[Start of Attachment]

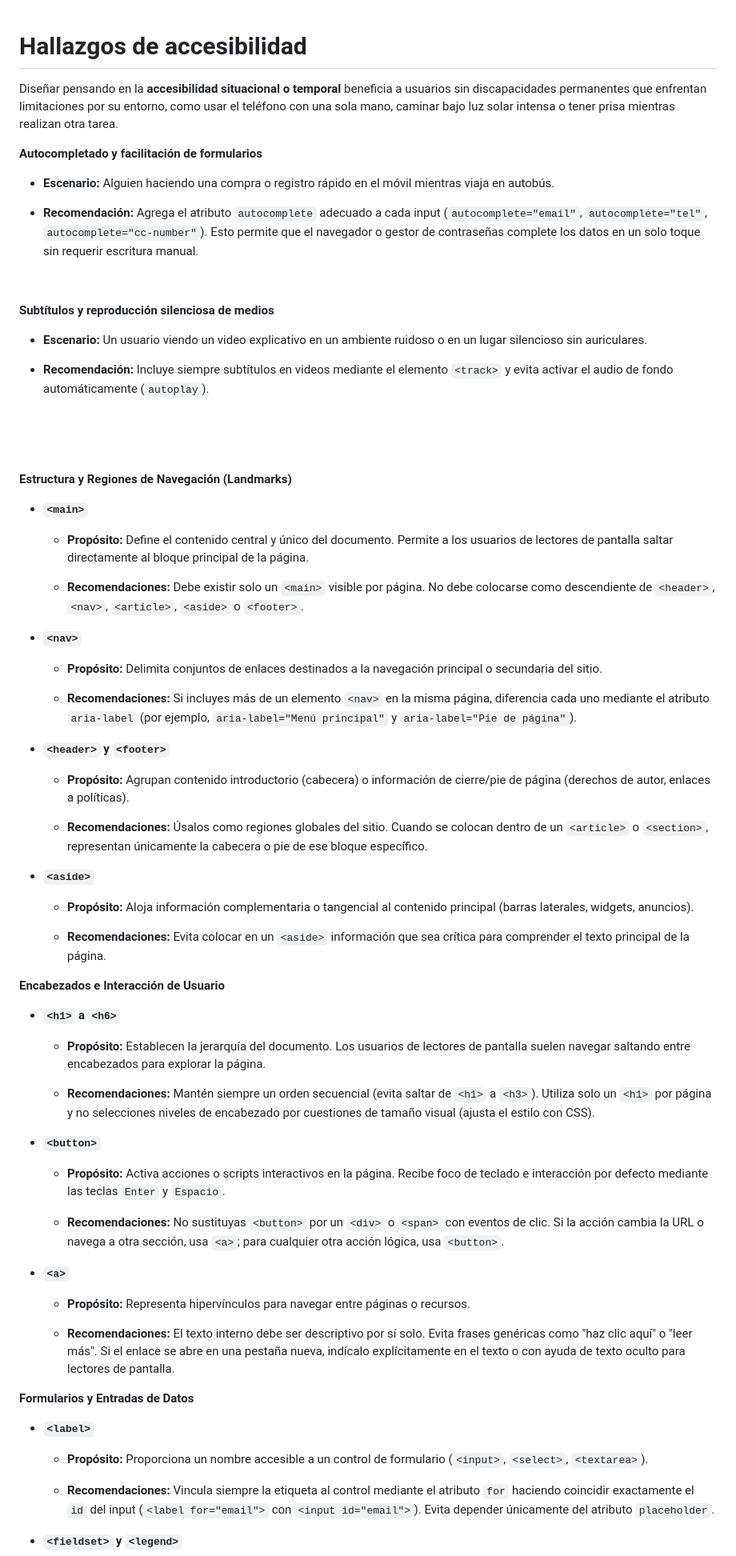
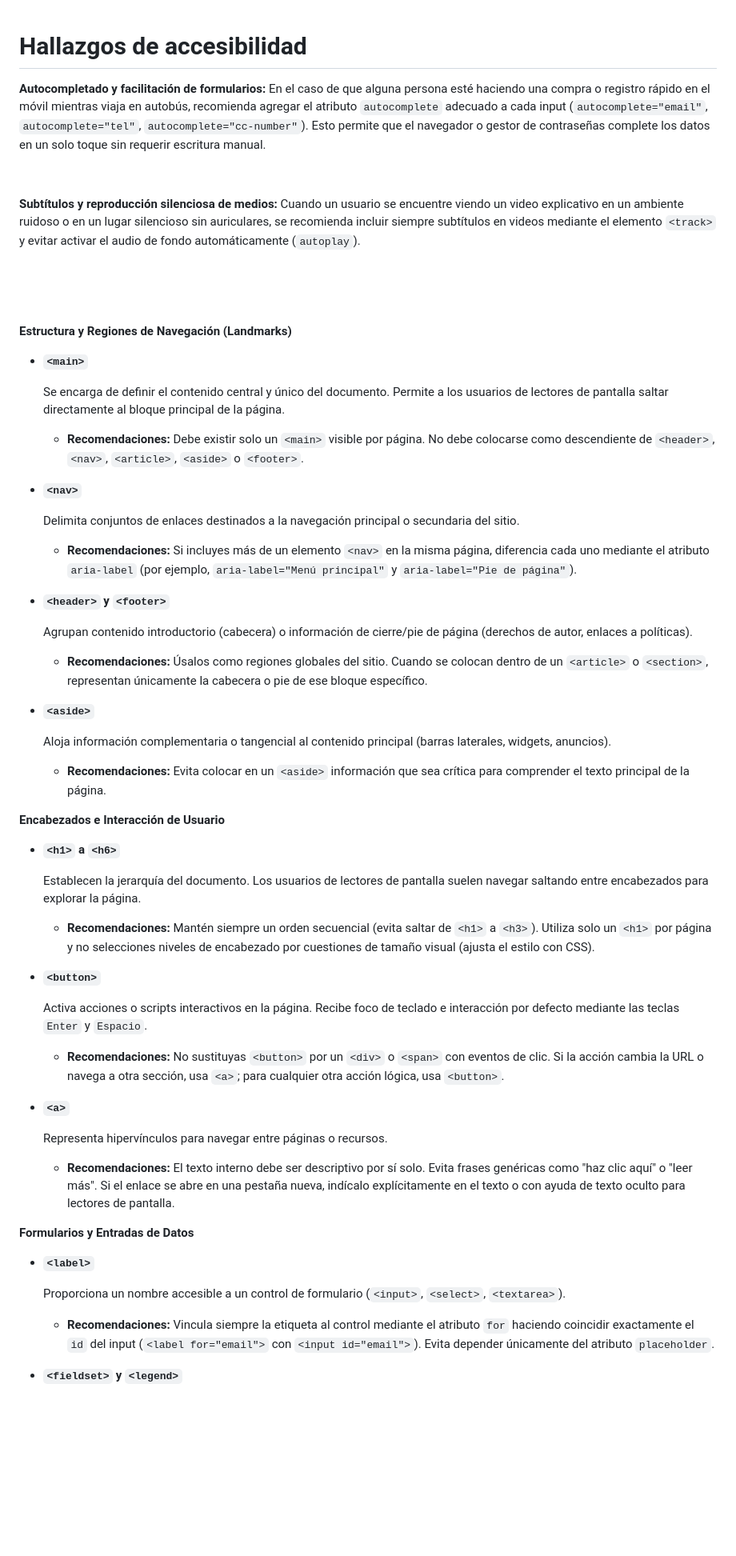
Before and after one commit to EstebanTorres88/sw4-guidepractice-1, a Markdown page: html-accesibility.md, the part around one of its changes. Shown at 80% size. GitHub-like rendering; blank space fills up the shorter version.

Commit message:
docs: accesibility
Refine accessibility recommendations for form completion, media subtitles, and semantic HTML elements.

```diff
--- a/html-accesibility.md
+++ b/html-accesibility.md
@@ -1,20 +1,13 @@
 # Hallazgos de accesibilidad
 
-Diseñar pensando en la **accesibilidad situacional o temporal** beneficia a usuarios sin discapacidades permanentes que enfrentan limitaciones por su entorno, como usar el teléfono con una sola mano, caminar bajo luz solar intensa o tener prisa mientras realizan otra tarea.
 
-**Autocompletado y facilitación de formularios**
-
-- **Escenario:** Alguien haciendo una compra o registro rápido en el móvil mientras viaja en autobús.
-
-- **Recomendación:** Agrega el atributo `autocomplete` adecuado a cada input (`autocomplete="email"`, `autocomplete="tel"`, `autocomplete="cc-number"`). Esto permite que el navegador o gestor de contraseñas complete los datos en un solo toque sin requerir escritura manual.
+**Autocompletado y facilitación de formularios:**
+En el caso de que alguna persona esté haciendo una compra o registro rápido en el móvil mientras viaja en autobús, recomienda agregar el atributo `autocomplete` adecuado a cada input (`autocomplete="email"`, `autocomplete="tel"`, `autocomplete="cc-number"`). Esto permite que el navegador o gestor de contraseñas complete los datos en un solo toque sin requerir escritura manual.
 
 &nbsp;
 
-**Subtítulos y reproducción silenciosa de medios**
-
-- **Escenario:** Un usuario viendo un video explicativo en un ambiente ruidoso o en un lugar silencioso sin auriculares.
-
-- **Recomendación:** Incluye siempre subtítulos en videos mediante el elemento `<track>` y evita activar el audio de fondo automáticamente (`autoplay`).
+**Subtítulos y reproducción silenciosa de medios:**
+    Cuando un usuario se encuentre viendo un video explicativo en un ambiente ruidoso o en un lugar silencioso sin auriculares, se recomienda incluir siempre subtítulos en videos mediante el elemento `<track>` y evitar activar el audio de fondo automáticamente (`autoplay`).
 
 
 &nbsp;
@@ -25,25 +18,25 @@ Diseñar pensando en la **accesibilidad situacional o temporal** beneficia a usu
 
 - **`<main>`**
 
-    - **Propósito:** Define el contenido central y único del documento. Permite a los usuarios de lectores de pantalla saltar directamente al bloque principal de la página.
+  Se encarga de definir el contenido central y único del documento. Permite a los usuarios de lectores de pantalla saltar directamente al bloque principal de la página.
 
     - **Recomendaciones:** Debe existir solo un `<main>` visible por página. No debe colocarse como descendiente de `<header>`, `<nav>`, `<article>`, `<aside>` o `<footer>`.
 
 - **`<nav>`**
 
-    - **Propósito:** Delimita conjuntos de enlaces destinados a la navegación principal o secundaria del sitio.
+   Delimita conjuntos de enlaces destinados a la navegación principal o secundaria del sitio.
 
     - **Recomendaciones:** Si incluyes más de un elemento `<nav>` en la misma página, diferencia cada uno mediante el atributo `aria-label` (por ejemplo, `aria-label="Menú principal"` y `aria-label="Pie de página"`).
 
 - **`<header>` y `<footer>`**
 
-    - **Propósito:** Agrupan contenido introductorio (cabecera) o información de cierre/pie de página (derechos de autor, enlaces a políticas).
+  Agrupan contenido introductorio (cabecera) o información de cierre/pie de página (derechos de autor, enlaces a políticas).
 
     - **Recomendaciones:** Úsalos como regiones globales del sitio. Cuando se colocan dentro de un `<article>` o `<section>`, representan únicamente la cabecera o pie de ese bloque específico.
 
 - **`<aside>`**
 
-    - **Propósito:** Aloja información complementaria o tangencial al contenido principal (barras laterales, widgets, anuncios).
+   Aloja información complementaria o tangencial al contenido principal (barras laterales, widgets, anuncios).
 
     - **Recomendaciones:** Evita colocar en un `<aside>` información que sea crítica para comprender el texto principal de la página.
 
@@ -52,19 +45,19 @@ Diseñar pensando en la **accesibilidad situacional o temporal** beneficia a usu
 
 - **`<h1>` a `<h6>`**
 
-    - **Propósito:** Establecen la jerarquía del documento. Los usuarios de lectores de pantalla suelen navegar saltando entre encabezados para explorar la página.
+   Establecen la jerarquía del documento. Los usuarios de lectores de pantalla suelen navegar saltando entre encabezados para explorar la página.
 
     - **Recomendaciones:** Mantén siempre un orden secuencial (evita saltar de `<h1>` a `<h3>`). Utiliza solo un `<h1>` por página y no selecciones niveles de encabezado por cuestiones de tamaño visual (ajusta el estilo con CSS).
 
 - **`<button>`**
 
-    - **Propósito:** Activa acciones o scripts interactivos en la página. Recibe foco de teclado e interacción por defecto mediante las teclas `Enter` y `Espacio`.
+   Activa acciones o scripts interactivos en la página. Recibe foco de teclado e interacción por defecto mediante las teclas `Enter` y `Espacio`.
 
     - **Recomendaciones:** No sustituyas `<button>` por un `<div>` o `<span>` con eventos de clic. Si la acción cambia la URL o navega a otra sección, usa `<a>`; para cualquier otra acción lógica, usa `<button>`.
 
 - **`<a>`**
 
-    - **Propósito:** Representa hipervínculos para navegar entre páginas o recursos.
+     Representa hipervínculos para navegar entre páginas o recursos.
 
     - **Recomendaciones:** El texto interno debe ser descriptivo por sí solo. Evita frases genéricas como "haz clic aquí" o "leer más". Si el enlace se abre en una pestaña nueva, indícalo explícitamente en el texto o con ayuda de texto oculto para lectores de pantalla.
 
@@ -73,7 +66,7 @@ Diseñar pensando en la **accesibilidad situacional o temporal** beneficia a usu
 
 - **`<label>`**
 
-    - **Propósito:** Proporciona un nombre accesible a un control de formulario (`<input>`, `<select>`, `<textarea>`).
+    Proporciona un nombre accesible a un control de formulario (`<input>`, `<select>`, `<textarea>`).
 
     - **Recomendaciones:** Vincula siempre la etiqueta al control mediante el atributo `for` haciendo coincidir exactamente el `id` del input (`<label for="email">` con `<input id="email">`). Evita depender únicamente del atributo `placeholder`.
 
```
Also changed, not shown: other parts of html-accesibility.md (+4 -4 lines).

[End of Attachment]

» Exercise details: Copy out all the data above exactly, minus the images.

» Response:
Before and after one commit to EstebanTorres88/sw4-guidepractice-1, a Markdown page: html-accesibility.md, the part around one of its changes. Shown at 80% size. GitHub-like rendering; blank space fills up the shorter version.

Commit message:
docs: accesibility
Refine accessibility recommendations for form completion, media subtitles, and semantic HTML elements.

```diff
--- a/html-accesibility.md
+++ b/html-accesibility.md
@@ -1,20 +1,13 @@
 # Hallazgos de accesibilidad
 
-Diseñar pensando en la **accesibilidad situacional o temporal** beneficia a usuarios sin discapacidades permanentes que enfrentan limitaciones por su entorno, como usar el teléfono con una sola mano, caminar bajo luz solar intensa o tener prisa mientras realizan otra tarea.
 
-**Autocompletado y facilitación de formularios**
-
-- **Escenario:** Alguien haciendo una compra o registro rápido en el móvil mientras viaja en autobús.
-
-- **Recomendación:** Agrega el atributo `autocomplete` adecuado a cada input (`autocomplete="email"`, `autocomplete="tel"`, `autocomplete="cc-number"`). Esto permite que el navegador o gestor de contraseñas complete los datos en un solo toque sin requerir escritura manual.
+**Autocompletado y facilitación de formularios:**
+En el caso de que alguna persona esté haciendo una compra o registro rápido en el móvil mientras viaja en autobús, recomienda agregar el atributo `autocomplete` adecuado a cada input (`autocomplete="email"`, `autocomplete="tel"`, `autocomplete="cc-number"`). Esto permite que el navegador o gestor de contraseñas complete los datos en un solo toque sin requerir escritura manual.
 
 &nbsp;
 
-**Subtítulos y reproducción silenciosa de medios**
-
-- **Escenario:** Un usuario viendo un video explicativo en un ambiente ruidoso o en un lugar silencioso sin auriculares.
-
-- **Recomendación:** Incluye siempre subtítulos en videos mediante el elemento `<track>` y evita activar el audio de fondo automáticamente (`autoplay`).
+**Subtítulos y reproducción silenciosa de medios:**
+    Cuando un usuario se encuentre viendo un video explicativo en un ambiente ruidoso o en un lugar silencioso sin auriculares, se recomienda incluir siempre subtítulos en videos mediante el elemento `<track>` y evitar activar el audio de fondo automáticamente (`autoplay`).
 
 
 &nbsp;
@@ -25,25 +18,25 @@ Diseñar pensando en la **accesibilidad situacional o temporal** beneficia a usu
 
 - **`<main>`**
 
-    - **Propósito:** Define el contenido central y único del documento. Permite a los usuarios de lectores de pantalla saltar directamente al bloque principal de la página.
+  Se encarga de definir el contenido central y único del documento. Permite a los usuarios de lectores de pantalla saltar directamente al bloque principal de la página.
 
     - **Recomendaciones:** Debe existir solo un `<main>` visible por página. No debe colocarse como descendiente de `<header>`, `<nav>`, `<article>`, `<aside>` o `<footer>`.
 
 - **`<nav>`**
 
-    - **Propósito:** Delimita conjuntos de enlaces destinados a la navegación principal o secundaria del sitio.
+   Delimita conjuntos de enlaces destinados a la navegación principal o secundaria del sitio.
 
     - **Recomendaciones:** Si incluyes más de un elemento `<nav>` en la misma página, diferencia cada uno mediante el atributo `aria-label` (por ejemplo, `aria-label="Menú principal"` y `aria-label="Pie de página"`).
 
 - **`<header>` y `<footer>`**
 
-    - **Propósito:** Agrupan contenido introductorio (cabecera) o información de cierre/pie de página (derechos de autor, enlaces a políticas).
+  Agrupan contenido introductorio (cabecera) o información de cierre/pie de página (derechos de autor, enlaces a políticas).
 
     - **Recomendaciones:** Úsalos como regiones globales del sitio. Cuando se colocan dentro de un `<article>` o `<section>`, representan únicamente la cabecera o pie de ese bloque específico.
 
 - **`<aside>`**
 
-    - **Propósito:** Aloja información complementaria o tangencial al contenido principal (barras laterales, widgets, anuncios).
+   Aloja información complementaria o tangencial al contenido principal (barras laterales, widgets, anuncios).
 
     - **Recomendaciones:** Evita colocar en un `<aside>` información que sea crítica para comprender el texto principal de la página.
 
@@ -52,19 +45,19 @@ Diseñar pensando en la **accesibilidad situacional o temporal** beneficia a usu
 
 - **`<h1>` a `<h6>`**
 
-    - **Propósito:** Establecen la jerarquía del documento. Los usuarios de lectores de pantalla suelen navegar saltando entre encabezados para explorar la página.
+   Establecen la jerarquía del documento. Los usuarios de lectores de pantalla suelen navegar saltando entre encabezados para explorar la página.
 
     - **Recomendaciones:** Mantén siempre un orden secuencial (evita saltar de `<h1>` a `<h3>`). Utiliza solo un `<h1>` por página y no selecciones niveles de encabezado por cuestiones de tamaño visual (ajusta el estilo con CSS).
 
 - **`<button>`**
 
-    - **Propósito:** Activa acciones o scripts interactivos en la página. Recibe foco de teclado e interacción por defecto mediante las teclas `Enter` y `Espacio`.
+   Activa acciones o scripts interactivos en la página. Recibe foco de teclado e interacción por defecto mediante las teclas `Enter` y `Espacio`.
 
     - **Recomendaciones:** No sustituyas `<button>` por un `<div>` o `<span>` con eventos de clic. Si la acción cambia la URL o navega a otra sección, usa `<a>`; para cualquier otra acción lógica, usa `<button>`.
 
 - **`<a>`**
 
-    - **Propósito:** Representa hipervínculos para navegar entre páginas o recursos.
+     Representa hipervínculos para navegar entre páginas o recursos.
 
     - **Recomendaciones:** El texto interno debe ser descriptivo por sí solo. Evita frases genéricas como "haz clic aquí" o "leer más". Si el enlace se abre en una pestaña nueva, indícalo explícitamente en el texto o con ayuda de texto oculto para lectores de pantalla.
 
@@ -73,7 +66,7 @@ Diseñar pensando en la **accesibilidad situacional o temporal** beneficia a usu
 
 - **`<label>`**
 
-    - **Propósito:** Proporciona un nombre accesible a un control de formulario (`<input>`, `<select>`, `<textarea>`).
+    Proporciona un nombre accesible a un control de formulario (`<input>`, `<select>`, `<textarea>`).
 
     - **Recomendaciones:** Vincula siempre la etiqueta al control mediante el atributo `for` haciendo coincidir exactamente el `id` del input (`<label for="email">` con `<input id="email">`). Evita depender únicamente del atributo `placeholder`.
 
```
Also changed, not shown: other parts of html-accesibility.md (+4 -4 lines).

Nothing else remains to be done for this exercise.